Even so, style is nothing without substance, or in this case, sustenance—and there’s plenty to pick from here. Most of the offerings on the concise menu lean toward vintage-inspired fare heavily rooted in French and Italian cooking. The menu mission, says the aptly named head of culinary arts Lauren Sandler (former preservation director for chef Spike Gjerde’s Canningshed) is “to create food that encourages languor.”

“The servers joke that time doesn’t exist at Ash Bar,” says Sandler. “It’s like this weird portal to another world.”

Another world with good food, that is.

Lauren Sandler and chef de cuisine David Pac.
A Sidecar cocktail.

As is the norm now, the offerings change frequently, but there are also a few signature standards, including one of the best Caesar salads in the city. This one features sweet Little Gem greens—the perfect vehicle for the classic dressing, which is brightened by the addition of orange zest. The salad is also scattered with clever croutons that get extra depth from being fried in anchovy coloratura.
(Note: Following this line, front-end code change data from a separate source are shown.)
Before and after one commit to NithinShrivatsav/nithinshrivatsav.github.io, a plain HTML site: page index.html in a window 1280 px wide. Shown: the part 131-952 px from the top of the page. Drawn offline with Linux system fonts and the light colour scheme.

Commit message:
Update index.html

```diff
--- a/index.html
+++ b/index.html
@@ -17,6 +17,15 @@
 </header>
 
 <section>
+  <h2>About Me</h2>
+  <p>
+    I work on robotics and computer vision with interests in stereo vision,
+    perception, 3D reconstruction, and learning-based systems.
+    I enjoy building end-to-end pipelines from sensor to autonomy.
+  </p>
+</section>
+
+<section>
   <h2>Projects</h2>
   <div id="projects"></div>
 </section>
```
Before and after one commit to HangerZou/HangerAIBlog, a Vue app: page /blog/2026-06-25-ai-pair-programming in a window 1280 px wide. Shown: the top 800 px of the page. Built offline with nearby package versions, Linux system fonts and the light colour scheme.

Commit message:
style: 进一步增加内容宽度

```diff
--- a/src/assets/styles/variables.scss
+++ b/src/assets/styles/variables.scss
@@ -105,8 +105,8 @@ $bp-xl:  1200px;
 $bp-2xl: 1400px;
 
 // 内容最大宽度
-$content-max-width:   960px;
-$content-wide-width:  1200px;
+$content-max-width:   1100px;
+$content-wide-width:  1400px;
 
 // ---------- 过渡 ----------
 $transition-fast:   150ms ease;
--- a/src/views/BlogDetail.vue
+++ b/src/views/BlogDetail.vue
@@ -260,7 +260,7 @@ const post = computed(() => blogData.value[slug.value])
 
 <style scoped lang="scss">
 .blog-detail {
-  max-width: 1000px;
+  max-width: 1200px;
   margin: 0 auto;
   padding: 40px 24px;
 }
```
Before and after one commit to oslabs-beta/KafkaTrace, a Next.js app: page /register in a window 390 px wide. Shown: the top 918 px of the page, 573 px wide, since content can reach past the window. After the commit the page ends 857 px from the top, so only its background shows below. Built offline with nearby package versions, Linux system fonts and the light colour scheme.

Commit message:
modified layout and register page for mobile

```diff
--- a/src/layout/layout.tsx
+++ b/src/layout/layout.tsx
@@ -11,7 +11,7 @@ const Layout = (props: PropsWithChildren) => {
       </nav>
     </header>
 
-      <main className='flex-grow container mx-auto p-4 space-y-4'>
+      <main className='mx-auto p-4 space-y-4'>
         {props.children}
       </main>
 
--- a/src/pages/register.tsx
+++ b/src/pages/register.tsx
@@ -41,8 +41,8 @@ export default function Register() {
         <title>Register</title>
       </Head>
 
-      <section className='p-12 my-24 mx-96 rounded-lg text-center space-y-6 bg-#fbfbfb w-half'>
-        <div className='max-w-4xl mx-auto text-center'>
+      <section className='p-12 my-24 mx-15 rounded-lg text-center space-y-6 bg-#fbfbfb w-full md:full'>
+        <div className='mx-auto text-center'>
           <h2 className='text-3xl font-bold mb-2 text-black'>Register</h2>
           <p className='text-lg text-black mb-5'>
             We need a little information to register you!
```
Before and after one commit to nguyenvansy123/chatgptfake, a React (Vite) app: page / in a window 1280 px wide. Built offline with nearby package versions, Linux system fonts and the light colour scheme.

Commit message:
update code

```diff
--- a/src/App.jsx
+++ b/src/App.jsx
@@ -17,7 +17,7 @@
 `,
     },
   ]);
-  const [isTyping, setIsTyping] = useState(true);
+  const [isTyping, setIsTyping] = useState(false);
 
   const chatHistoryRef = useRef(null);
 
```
In an era of trendy takes on steak tartare, Ash Bar’s presentation is classic, though it does showcase hand-chopped Wagyu beef instead of the usual sirloin. There are only a handful of ingredients—chopped shallots, capers, egg yolk, Worcestershire sauce, a final sprinkle of chives—allowing the buttery flavor of the minced meat to shine through. The delectable house-made rosemary potato chips served as an accompaniment for dipping are also available to order on their own (and every meal should include at least one round).

On one of our visits, we also enjoyed the 24-hour pressed potatoes. (Think: slightly oversized, upscale tater tots, fried to a crisp in duck fat, then topped with crème fraîche and a dollop of trout roe.) Also on the fried side, the broccolini fritti, presented on a doily, felt like a celebratory snack—six or so stalks lightly battered, then coated with high-quality Parmigiano Reggiano. We ate it with our fingers (anything goes when the lights are this low) and double-dipped each bite in a kicky Calabrian chile aioli.

The Caesar.
The pressed potatoes.

In addition to the appetizers, there’s a featured soup—roasted honeynut squash on one visit, lobster bisque on another—and a variety of entrees with something for everyone, including a vegetarian offering and a rotating pasta dish that can be
ordered as a starter or main.

One of our favorite dishes in January was the vegetarian mushroom pie, packed with parsnips, carrots, and fennel, all swimming in mushroom gravy, nestled inside a crumbly quiche-like crust, and crowned with a decadent potato purée. We also enjoyed a piece of local rockfish. It was served seared and sitting on a bed of pearl couscous studded with olives, capers, artichokes, and sundried tomatoes—the tapenade mix added tons of texture and complexity.

And if it’s on the menu, even if it sounds ordinary, don’t miss the chicken and rice. There’s a reason this is one of the world’s greatest culinary combinations, especially at Ash. Here, a quarter chicken breast is pan-roasted and beautifully crisped, then drizzled with a rich chicken jus that takes three days to prepare. It’s served with sautéed spinach and a fluffy and flavorful pilaf that soaks up the sauce. It’s comfort food that still feels elegant to eat.

On each visit, there were a few missteps in service: a slow table clearing here, a late entree there. But ultimately none of that matters much once you’ve entered a suspended state inside this extravagant Xanadu.

Ash Bar’s food more than meets the mood. While the lighting might be dim, the restaurant is a bright light—and a welcome addition to Charm City’s creative culinary scene.


ASH BAR 2 E. Read St. HOURS: Sun.-Sat. 7 a.m. -10 p.m. PRICES: Appetizers: $7-26; entrees: $24- 38; dessert: $6-13. AMBIANCE: Whimsical.